A building constructed by Josep Puig i Cadafalch and converted into a space for reflection, cultural dialog, and social transformation.
Metro: L4 (Yellow) & L5 (Blue) - Verdaguer
Bus: 6, 33, 34 & V19
Palau Macaya is a Modernist building that’s well stood the test of time, and is more accessible than ever, in its new configuration as a cultural center that’s open to the public. The building’s origins are intertwined with the life of Romà Macaya, a successful cotton grower who achieved astounding success in the textile trade with the indigenous peoples of the Americas. The enormous profits delivered by the industry, together with the execution of the Cerdà plan, prompted the urbanization of today’s Eixample neighborhood, and in 1899, compelled Macaya to buy land on the site of today’s Passeig Sant Joan.
Like so many other Modernist structures, the Palau Macaya was conceived as a family residence in which the entire Macaya clan could reside. One of the building’s most characteristic elements is the white color of its façade, distinguishing it starkly from similar projects completed by Puig i Cadafalch. Another remarkable component is the vestibule and entryway, large enough to receive horses and carriages, with small walkways on either side. The arches that divide the space into different areas exhibit simple ornamentation achieved through the careful treatment of the principal building material, brick. In keeping with the general pattern of the era’s bourgeoisie, the main floor was reserved for the head of the family.
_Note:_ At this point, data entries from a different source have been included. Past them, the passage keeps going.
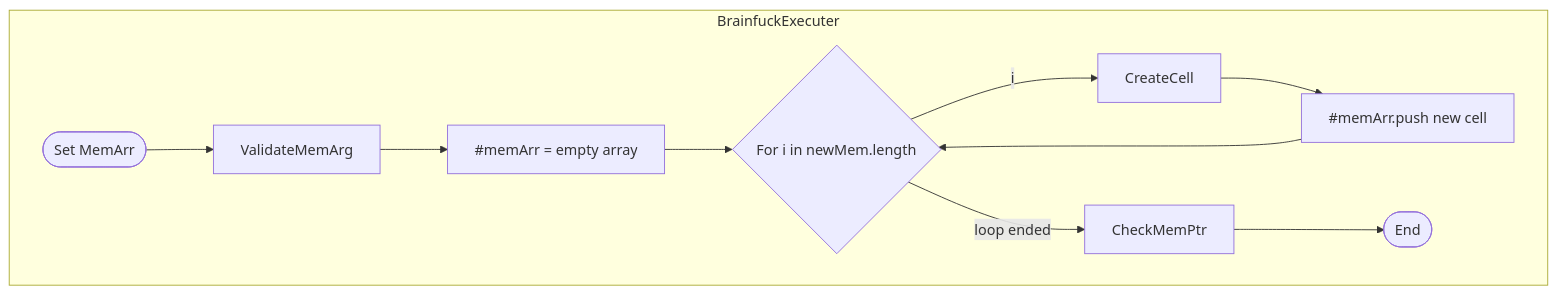
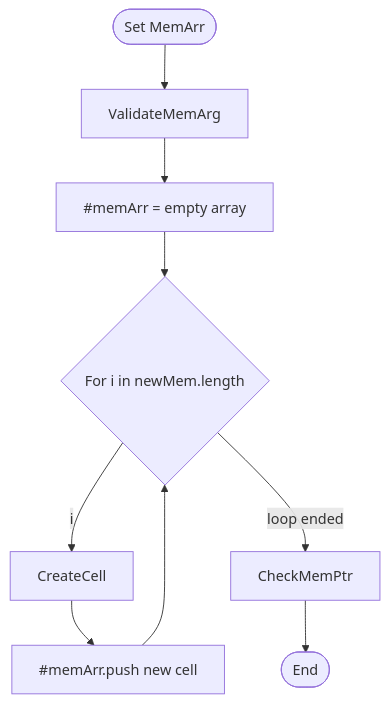
The eighth of 28 diagrams in src/Classes_Info/BrainfuckExecuter.md (BCS21090011/BrainFucker), drawn with Mermaid before and after one commit. The commit also changed other lines of this file, not shown here.

Commit message:
Adjust mermaid flowcharts

````diff
--- a/src/Classes_Info/BrainfuckExecuter.md
+++ b/src/Classes_Info/BrainfuckExecuter.md
@@ -451,32 +449,30 @@
     ```mermaid
     flowchart TD
 
-    subgraph BrainfuckExecuter
-        Start([Set MemArr])
-        ValidateMemArg
-        InitializeMemArr[#memArr = empty array]
-        ForCond{For i in newMem.length}
-        CreateCell
-        PushToMemArr[#memArr.push new cell]
-        CheckMemPtr
-        End([End])
-    end
+    Start([Set MemArr])
+    ValidateMemArg
+    InitializeMemArr[#memArr = empty array]
+    ForCond{For i in newMem.length}
+    CreateCell
+    PushToMemArr[#memArr.push new cell]
+    CheckMemPtr
+    End([End])
 
     Start
     -->
     ValidateMemArg
     -->
     InitializeMemArr
     -->
     ForCond
     --i-->
     CreateCell
     -->
     PushToMemArr
     -->
     ForCond
     --loop ended-->
     CheckMemPtr
     -->
     End
     ```
````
In that regard, its layout is rather similar to that of Casa Amatller, also by the same architect. The other floors were designed for the sons of Mr. Macaya, while the mezzanine was designated for the residence’s servants, who were on call on every floor, making this one of the rare buildings in which both the “upstairs” and “downstairs” folk of the house actually used the same staircase to move between floors.
Today, the Palau Macaya has been remodeled into a cultural center, managed by La Caixa. It’s now a place for reflection, cultural dialog, and social transformation, with three permanent exhibits that address the story of Modernism, the life and times of Puig i Cadafalch, and the complex’s past, present, and future. Modernism is interpreted as a movement that affected the whole of Europe, and particularly the city of Barcelona and the Macaya residence itself. It was an eminently urban artistic movement, and between the second half of the 19th century and the beginning of the 20th, it spread all over Europe, representing a wholly innovative style that broke with past traditions and pronounced a major change, both for society, and for art itself. The exhibit on architect Puig i Cadafalch looks deeply into the life of one of 20th century Barcelona’s leading architects, exploring the influence he had on the city’s cultural and political history.